→ **Your assignment**: The response must consist of all the records, retyped exactly.

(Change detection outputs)
= = =

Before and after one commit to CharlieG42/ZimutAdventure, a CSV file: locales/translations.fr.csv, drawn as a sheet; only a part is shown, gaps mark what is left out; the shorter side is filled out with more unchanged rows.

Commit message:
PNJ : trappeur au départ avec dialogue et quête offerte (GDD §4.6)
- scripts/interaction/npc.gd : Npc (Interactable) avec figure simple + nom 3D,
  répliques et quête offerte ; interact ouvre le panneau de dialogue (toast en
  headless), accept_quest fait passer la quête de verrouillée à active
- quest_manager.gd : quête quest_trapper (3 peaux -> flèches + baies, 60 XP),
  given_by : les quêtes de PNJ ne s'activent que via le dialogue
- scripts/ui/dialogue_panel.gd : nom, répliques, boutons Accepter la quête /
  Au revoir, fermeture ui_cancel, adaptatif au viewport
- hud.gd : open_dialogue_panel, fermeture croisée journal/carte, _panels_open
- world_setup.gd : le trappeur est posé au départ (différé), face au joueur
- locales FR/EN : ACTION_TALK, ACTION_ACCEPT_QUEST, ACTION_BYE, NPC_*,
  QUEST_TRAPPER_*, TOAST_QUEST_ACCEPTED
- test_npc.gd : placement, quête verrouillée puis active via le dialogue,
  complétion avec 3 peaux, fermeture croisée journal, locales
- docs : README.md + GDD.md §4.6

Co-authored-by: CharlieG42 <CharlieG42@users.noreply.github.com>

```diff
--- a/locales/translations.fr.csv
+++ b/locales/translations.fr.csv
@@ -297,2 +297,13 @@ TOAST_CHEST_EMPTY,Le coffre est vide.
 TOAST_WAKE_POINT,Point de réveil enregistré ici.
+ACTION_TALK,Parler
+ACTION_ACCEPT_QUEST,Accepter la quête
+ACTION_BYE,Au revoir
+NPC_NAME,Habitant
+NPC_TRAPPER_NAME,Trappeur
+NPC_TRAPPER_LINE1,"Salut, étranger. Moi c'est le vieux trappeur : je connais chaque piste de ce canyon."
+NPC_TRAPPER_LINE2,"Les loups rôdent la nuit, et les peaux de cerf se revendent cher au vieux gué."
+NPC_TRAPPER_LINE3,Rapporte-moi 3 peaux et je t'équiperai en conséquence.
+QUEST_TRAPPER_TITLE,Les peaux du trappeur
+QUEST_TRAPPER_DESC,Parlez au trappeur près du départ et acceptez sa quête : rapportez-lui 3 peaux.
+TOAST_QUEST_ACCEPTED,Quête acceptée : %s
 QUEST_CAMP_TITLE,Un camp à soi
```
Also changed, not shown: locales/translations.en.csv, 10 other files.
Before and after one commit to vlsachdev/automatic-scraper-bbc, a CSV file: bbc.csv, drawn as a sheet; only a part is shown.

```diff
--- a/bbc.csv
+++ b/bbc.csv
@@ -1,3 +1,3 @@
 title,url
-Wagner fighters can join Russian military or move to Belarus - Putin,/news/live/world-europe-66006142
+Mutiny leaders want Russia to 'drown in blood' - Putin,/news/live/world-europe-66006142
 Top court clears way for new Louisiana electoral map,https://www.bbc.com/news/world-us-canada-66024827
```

= = =

→ **Written response**:
Before and after one commit to CharlieG42/ZimutAdventure, a CSV file: locales/translations.fr.csv, drawn as a sheet; only a part is shown, gaps mark what is left out; the shorter side is filled out with more unchanged rows.

Commit message:
PNJ : trappeur au départ avec dialogue et quête offerte (GDD §4.6)
- scripts/interaction/npc.gd : Npc (Interactable) avec figure simple + nom 3D,
  répliques et quête offerte ; interact ouvre le panneau de dialogue (toast en
  headless), accept_quest fait passer la quête de verrouillée à active
- quest_manager.gd : quête quest_trapper (3 peaux -> flèches + baies, 60 XP),
  given_by : les quêtes de PNJ ne s'activent que via le dialogue
- scripts/ui/dialogue_panel.gd : nom, répliques, boutons Accepter la quête /
  Au revoir, fermeture ui_cancel, adaptatif au viewport
- hud.gd : open_dialogue_panel, fermeture croisée journal/carte, _panels_open
- world_setup.gd : le trappeur est posé au départ (différé), face au joueur
- locales FR/EN : ACTION_TALK, ACTION_ACCEPT_QUEST, ACTION_BYE, NPC_*,
  QUEST_TRAPPER_*, TOAST_QUEST_ACCEPTED
- test_npc.gd : placement, quête verrouillée puis active via le dialogue,
  complétion avec 3 peaux, fermeture croisée journal, locales
- docs : README.md + GDD.md §4.6

Co-authored-by: CharlieG42 <CharlieG42@users.noreply.github.com>

```diff
--- a/locales/translations.fr.csv
+++ b/locales/translations.fr.csv
@@ -297,2 +297,13 @@ TOAST_CHEST_EMPTY,Le coffre est vide.
 TOAST_WAKE_POINT,Point de réveil enregistré ici.
+ACTION_TALK,Parler
+ACTION_ACCEPT_QUEST,Accepter la quête
+ACTION_BYE,Au revoir
+NPC_NAME,Habitant
+NPC_TRAPPER_NAME,Trappeur
+NPC_TRAPPER_LINE1,"Salut, étranger. Moi c'est le vieux trappeur : je connais chaque piste de ce canyon."
+NPC_TRAPPER_LINE2,"Les loups rôdent la nuit, et les peaux de cerf se revendent cher au vieux gué."
+NPC_TRAPPER_LINE3,Rapporte-moi 3 peaux et je t'équiperai en conséquence.
+QUEST_TRAPPER_TITLE,Les peaux du trappeur
+QUEST_TRAPPER_DESC,Parlez au trappeur près du départ et acceptez sa quête : rapportez-lui 3 peaux.
+TOAST_QUEST_ACCEPTED,Quête acceptée : %s
 QUEST_CAMP_TITLE,Un camp à soi
```
Also changed, not shown: locales/translations.en.csv, 10 other files.
Before and after one commit to vlsachdev/automatic-scraper-bbc, a CSV file: bbc.csv, drawn as a sheet; only a part is shown.

```diff
--- a/bbc.csv
+++ b/bbc.csv
@@ -1,3 +1,3 @@
 title,url
-Wagner fighters can join Russian military or move to Belarus - Putin,/news/live/world-europe-66006142
+Mutiny leaders want Russia to 'drown in blood' - Putin,/news/live/world-europe-66006142
 Top court clears way for new Louisiana electoral map,https://www.bbc.com/news/world-us-canada-66024827
```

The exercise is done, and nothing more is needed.